** SOURCE INFORMATION follows **
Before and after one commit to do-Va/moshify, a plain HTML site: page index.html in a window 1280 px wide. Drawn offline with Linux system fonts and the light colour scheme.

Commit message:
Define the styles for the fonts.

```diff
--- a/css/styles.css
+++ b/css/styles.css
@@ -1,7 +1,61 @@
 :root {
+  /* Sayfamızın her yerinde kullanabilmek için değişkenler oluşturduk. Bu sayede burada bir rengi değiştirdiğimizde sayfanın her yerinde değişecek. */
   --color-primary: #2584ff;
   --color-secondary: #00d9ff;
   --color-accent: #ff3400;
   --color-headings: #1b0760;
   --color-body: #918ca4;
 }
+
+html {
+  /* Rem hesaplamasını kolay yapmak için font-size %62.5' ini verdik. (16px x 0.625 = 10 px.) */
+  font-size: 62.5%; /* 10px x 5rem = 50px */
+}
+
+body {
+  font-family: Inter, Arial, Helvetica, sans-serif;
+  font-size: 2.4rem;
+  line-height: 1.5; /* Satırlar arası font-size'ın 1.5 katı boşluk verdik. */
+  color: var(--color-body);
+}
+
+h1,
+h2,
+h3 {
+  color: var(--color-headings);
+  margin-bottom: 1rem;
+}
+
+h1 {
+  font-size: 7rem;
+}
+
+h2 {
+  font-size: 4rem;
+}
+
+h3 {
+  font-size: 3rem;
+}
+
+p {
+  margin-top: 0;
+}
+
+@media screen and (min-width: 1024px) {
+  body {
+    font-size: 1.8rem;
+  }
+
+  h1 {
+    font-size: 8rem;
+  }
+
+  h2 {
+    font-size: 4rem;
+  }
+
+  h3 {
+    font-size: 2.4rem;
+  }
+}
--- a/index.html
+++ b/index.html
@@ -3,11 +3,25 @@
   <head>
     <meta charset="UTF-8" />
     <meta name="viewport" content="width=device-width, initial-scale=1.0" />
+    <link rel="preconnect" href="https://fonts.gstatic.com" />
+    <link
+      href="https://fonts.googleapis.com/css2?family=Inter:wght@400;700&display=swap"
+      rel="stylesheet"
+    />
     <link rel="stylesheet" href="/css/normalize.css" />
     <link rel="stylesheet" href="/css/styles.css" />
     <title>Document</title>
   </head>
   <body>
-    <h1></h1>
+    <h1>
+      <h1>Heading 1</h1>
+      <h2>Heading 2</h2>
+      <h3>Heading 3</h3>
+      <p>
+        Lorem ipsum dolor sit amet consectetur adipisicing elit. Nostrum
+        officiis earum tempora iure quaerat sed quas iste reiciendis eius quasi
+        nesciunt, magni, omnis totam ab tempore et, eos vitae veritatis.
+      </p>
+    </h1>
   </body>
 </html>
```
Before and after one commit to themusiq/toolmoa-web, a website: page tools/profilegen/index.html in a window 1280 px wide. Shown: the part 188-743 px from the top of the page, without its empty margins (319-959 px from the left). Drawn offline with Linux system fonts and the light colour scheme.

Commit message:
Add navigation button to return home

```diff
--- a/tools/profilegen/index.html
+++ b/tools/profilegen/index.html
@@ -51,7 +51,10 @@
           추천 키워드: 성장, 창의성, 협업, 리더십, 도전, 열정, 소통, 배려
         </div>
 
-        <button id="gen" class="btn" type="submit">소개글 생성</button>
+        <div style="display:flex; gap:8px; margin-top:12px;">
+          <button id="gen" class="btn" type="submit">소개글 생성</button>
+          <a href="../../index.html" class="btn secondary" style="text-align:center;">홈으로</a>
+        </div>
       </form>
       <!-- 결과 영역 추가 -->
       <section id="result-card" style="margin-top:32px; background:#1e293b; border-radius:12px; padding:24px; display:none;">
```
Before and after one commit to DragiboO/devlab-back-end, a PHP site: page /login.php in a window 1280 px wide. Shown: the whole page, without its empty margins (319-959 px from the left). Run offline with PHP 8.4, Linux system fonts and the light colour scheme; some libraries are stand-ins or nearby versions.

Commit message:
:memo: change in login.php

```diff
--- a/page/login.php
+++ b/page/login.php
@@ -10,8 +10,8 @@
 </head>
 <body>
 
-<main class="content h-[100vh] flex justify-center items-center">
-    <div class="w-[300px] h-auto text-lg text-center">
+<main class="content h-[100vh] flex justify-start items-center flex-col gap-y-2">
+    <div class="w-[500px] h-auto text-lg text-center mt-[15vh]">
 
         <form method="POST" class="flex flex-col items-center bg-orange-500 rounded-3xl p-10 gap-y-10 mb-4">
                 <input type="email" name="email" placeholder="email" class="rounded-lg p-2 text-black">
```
** End of SOURCE INFORMATION **
Where does the string "wide" occur in the listing above? Return every line that contains it.

_COMPLETED EXERCISE_.
Before and after one commit to do-Va/moshify, a plain HTML site: page index.html in a window 1280 px wide. Drawn offline with Linux system fonts and the light colour scheme.
Before and after one commit to themusiq/toolmoa-web, a website: page tools/profilegen/index.html in a window 1280 px wide. Shown: the part 188-743 px from the top of the page, without its empty margins (319-959 px from the left). Drawn offline with Linux system fonts and the light colour scheme.
Before and after one commit to DragiboO/devlab-back-end, a PHP site: page /login.php in a window 1280 px wide. Shown: the whole page, without its empty margins (319-959 px from the left). Run offline with PHP 8.4, Linux system fonts and the light colour scheme; some libraries are stand-ins or nearby versions.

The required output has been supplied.